Content starts

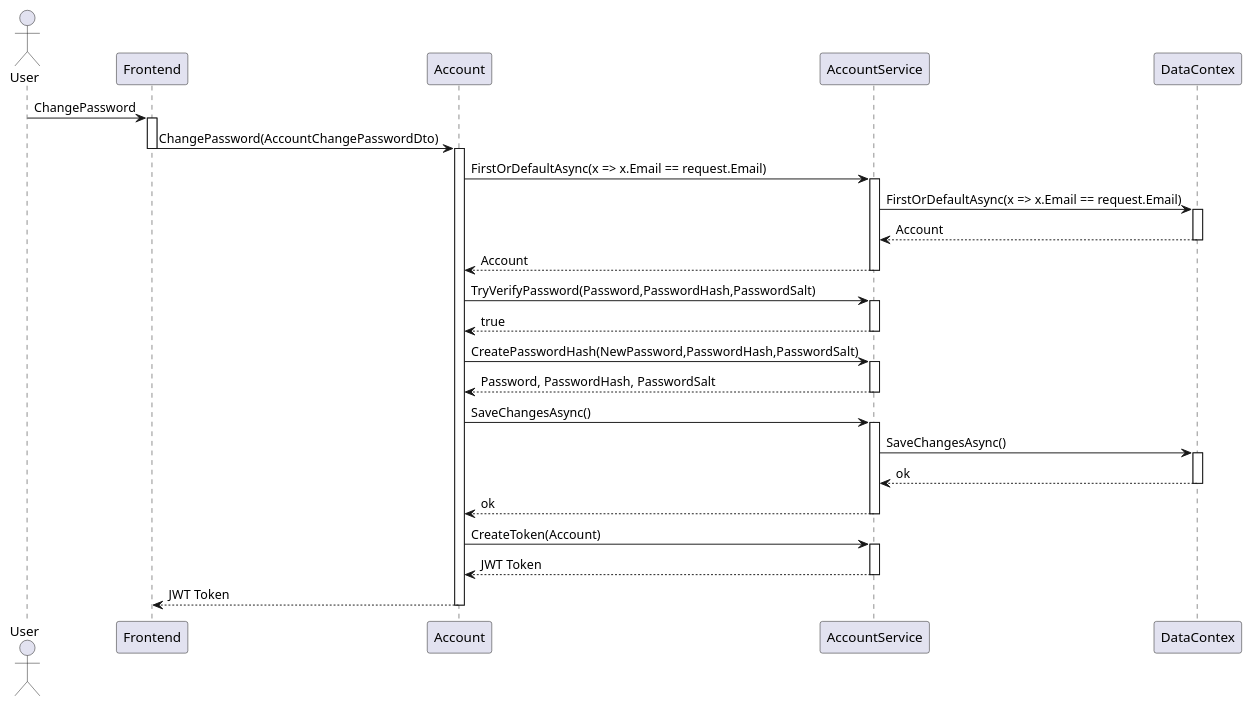
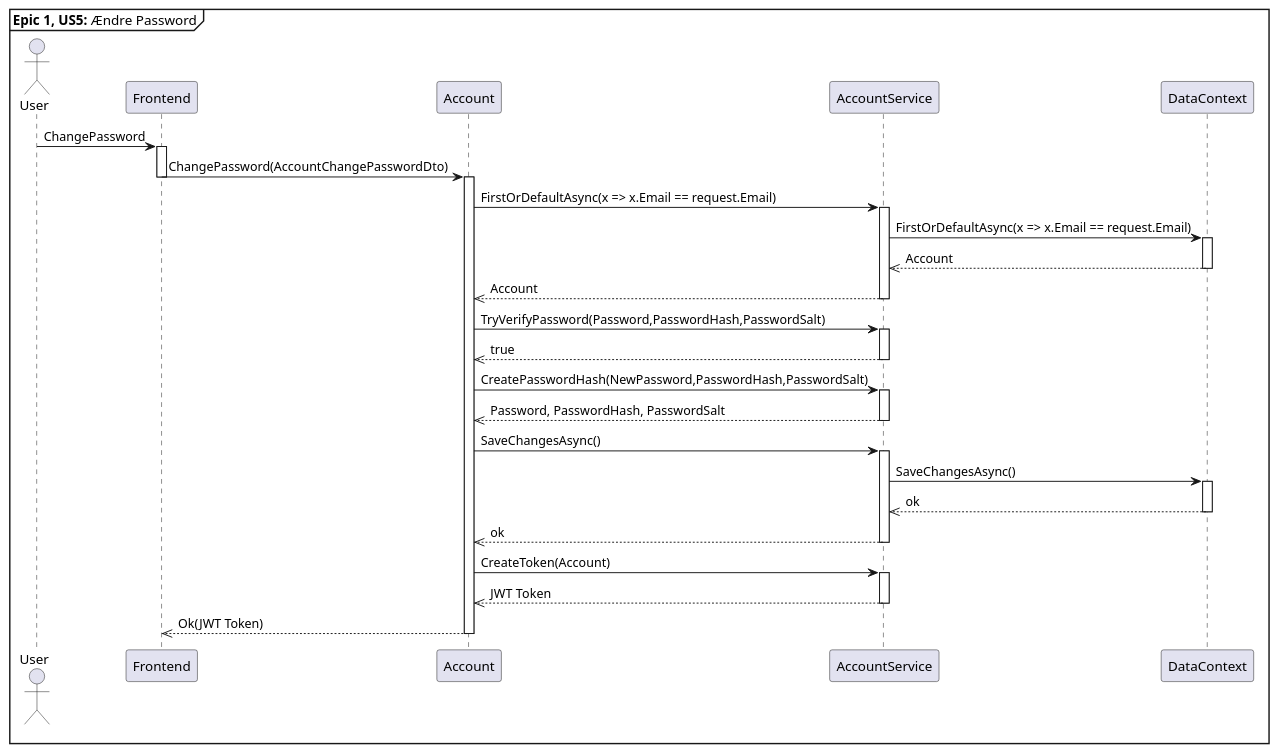
One commit to MartinStokholm/PRJ4_Repo changed the diagram in UML/PlanUML/SequenceDiagram/Account/AccountSequenceChangePassword.puml. Above: the diagram before and after it, drawn with PlantUML. The commit also changed 1 other file, not shown here.

```diff
--- a/UML/PlanUML/SequenceDiagram/Account/AccountSequenceChangePassword.puml
+++ b/UML/PlanUML/SequenceDiagram/Account/AccountSequenceChangePassword.puml
@@ -1,48 +1,50 @@
 @startuml AccountChangePassword
+mainframe **Epic 1, US5:** Ændre Password
+
 
 Actor "User" as U
 participant "Frontend" as F
 participant "Account" as A
 participant "AccountService" as S
-participant "DataContex" as D
+participant "DataContext" as D
 
 
 
 U -> F : ChangePassword
 activate F 
 F -> A : ChangePassword(AccountChangePasswordDto)
 deactivate F 
 activate A
 A -> S : FirstOrDefaultAsync(x => x.Email == request.Email)
 activate S
 S -> D : FirstOrDefaultAsync(x => x.Email == request.Email)
 activate D
-D --> S : Account
+D -->> S : Account
 deactivate D
-S --> A : Account
+S -->> A : Account
 deactivate S
 A -> S : TryVerifyPassword(Password,PasswordHash,PasswordSalt)
 activate S
-S --> A : true 
+S -->> A : true 
 deactivate S
 A -> S : CreatePasswordHash(NewPassword,PasswordHash,PasswordSalt)
 activate S
-S --> A : Password, PasswordHash, PasswordSalt
+S -->> A : Password, PasswordHash, PasswordSalt
 deactivate S 
 A -> S : SaveChangesAsync()
 activate S
 S -> D : SaveChangesAsync()
 activate D
-D --> S : ok 
+D -->> S : ok 
 deactivate D
-S --> A : ok
+S -->> A : ok
 deactivate S
 A -> S : CreateToken(Account)
 activate S
-S --> A : JWT Token
+S -->> A : JWT Token
 deactivate S
-A --> F : JWT Token
+A -->> F : Ok(JWT Token)
 deactivate A
 
 
 @enduml
```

Content ends

#### [AIM OF THE EXERCISE]
All of the lines above should be printed exactly, minus the pictures.

#### [ANSWER SPACE]
One commit to MartinStokholm/PRJ4_Repo changed the diagram in UML/PlanUML/SequenceDiagram/Account/AccountSequenceChangePassword.puml. Above: the diagram before and after it, drawn with PlantUML. The commit also changed 1 other file, not shown here.

```diff
--- a/UML/PlanUML/SequenceDiagram/Account/AccountSequenceChangePassword.puml
+++ b/UML/PlanUML/SequenceDiagram/Account/AccountSequenceChangePassword.puml
@@ -1,48 +1,50 @@
 @startuml AccountChangePassword
+mainframe **Epic 1, US5:** Ændre Password
+
 
 Actor "User" as U
 participant "Frontend" as F
 participant "Account" as A
 participant "AccountService" as S
-participant "DataContex" as D
+participant "DataContext" as D
 
 
 
 U -> F : ChangePassword
 activate F 
 F -> A : ChangePassword(AccountChangePasswordDto)
 deactivate F 
 activate A
 A -> S : FirstOrDefaultAsync(x => x.Email == request.Email)
 activate S
 S -> D : FirstOrDefaultAsync(x => x.Email == request.Email)
 activate D
-D --> S : Account
+D -->> S : Account
 deactivate D
-S --> A : Account
+S -->> A : Account
 deactivate S
 A -> S : TryVerifyPassword(Password,PasswordHash,PasswordSalt)
 activate S
-S --> A : true 
+S -->> A : true 
 deactivate S
 A -> S : CreatePasswordHash(NewPassword,PasswordHash,PasswordSalt)
 activate S
-S --> A : Password, PasswordHash, PasswordSalt
+S -->> A : Password, PasswordHash, PasswordSalt
 deactivate S 
 A -> S : SaveChangesAsync()
 activate S
 S -> D : SaveChangesAsync()
 activate D
-D --> S : ok 
+D -->> S : ok 
 deactivate D
-S --> A : ok
+S -->> A : ok
 deactivate S
 A -> S : CreateToken(Account)
 activate S
-S --> A : JWT Token
+S -->> A : JWT Token
 deactivate S
-A --> F : JWT Token
+A -->> F : Ok(JWT Token)
 deactivate A
 
 
 @enduml
```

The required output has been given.